I lived in Chicago at the time which was great because they rocked in Tecmo and I was actually good at this game and could best almost anyone. Tecmo Bowl is one of those great games that was designed so well that even in the days of 2K and EA it is still fun to play.

Tecmo Bowl title screen
Tecmo Bowl title screen
Tecmo Bowl screenshot
Tecmo Bowl screenshot

CDW – Tecmo Bowl Throwback

Techmo Bowl cover
Techmo Bowl cover

Quick, what is the best arcade football game in history? If you said Blitz I won’t hate you, but you’d still be wrong. Tecmo Bowl was football in the 80’s and early 90’s and though it didn’t achieve superstardom in the arcades when it was ported to the NES in 1987 it became a mega hit.

What was so great about TB was not only to use of real NFL teams, but the gameplay incredibly was fun. Now I will admit the idea of fading back and getting the whole opposing team to follow you only to run a circle around them for a touchdown was a little cheap, but it was still wildly fun. Now you can experience that again on the Xbox 360 and PS3.

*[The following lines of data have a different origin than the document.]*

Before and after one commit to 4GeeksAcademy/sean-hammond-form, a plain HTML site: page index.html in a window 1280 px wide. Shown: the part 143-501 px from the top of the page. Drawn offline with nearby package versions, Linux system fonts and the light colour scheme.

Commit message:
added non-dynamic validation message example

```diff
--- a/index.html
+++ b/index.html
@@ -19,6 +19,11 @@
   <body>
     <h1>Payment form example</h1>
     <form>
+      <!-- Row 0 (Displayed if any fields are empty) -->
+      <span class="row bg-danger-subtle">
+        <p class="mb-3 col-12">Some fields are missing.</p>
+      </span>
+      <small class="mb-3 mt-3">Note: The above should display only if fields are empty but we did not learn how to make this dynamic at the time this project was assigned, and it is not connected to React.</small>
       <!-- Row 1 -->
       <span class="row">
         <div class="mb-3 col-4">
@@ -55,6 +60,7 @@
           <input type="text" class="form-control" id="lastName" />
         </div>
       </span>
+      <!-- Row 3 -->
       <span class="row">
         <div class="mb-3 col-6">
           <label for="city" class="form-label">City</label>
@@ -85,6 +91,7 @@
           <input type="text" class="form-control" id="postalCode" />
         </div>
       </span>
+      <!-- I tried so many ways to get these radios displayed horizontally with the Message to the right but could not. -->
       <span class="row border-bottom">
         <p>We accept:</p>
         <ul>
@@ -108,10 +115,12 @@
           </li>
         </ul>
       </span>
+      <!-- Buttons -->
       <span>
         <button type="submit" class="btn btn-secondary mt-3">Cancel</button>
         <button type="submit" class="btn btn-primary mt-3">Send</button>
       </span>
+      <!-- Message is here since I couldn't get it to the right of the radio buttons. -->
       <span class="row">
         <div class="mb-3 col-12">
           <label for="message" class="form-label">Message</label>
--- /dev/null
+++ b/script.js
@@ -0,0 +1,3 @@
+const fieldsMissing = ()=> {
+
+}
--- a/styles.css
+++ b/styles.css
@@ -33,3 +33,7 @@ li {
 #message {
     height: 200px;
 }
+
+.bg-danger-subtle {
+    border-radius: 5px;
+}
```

Here’s the official rundown:

The legend is back! Tecmo Bowl® Throwback is a remake of the classic Tecmo Super Bowl, with the same rules and fast-paced gameplay as the original, but with the option to play it in brand new high definition 3D graphics. Switch it back to old school in real time with the same graphics and music from back in the day! Tecmo Bowl® Throwback brings back the gameplay you loved, and stays true to the Tecmo Super Bowl legacy!


With updated 3D graphics or the option to use the original 2D classic look and additions like online tournaments you can defiantly relive the past or introduce Tecmo Bowl to a new generation of gamers. Tecmo Bowl Throwback is available now for 800 Microsoft points on XBL. Currently there is no release date for TBT on PSN.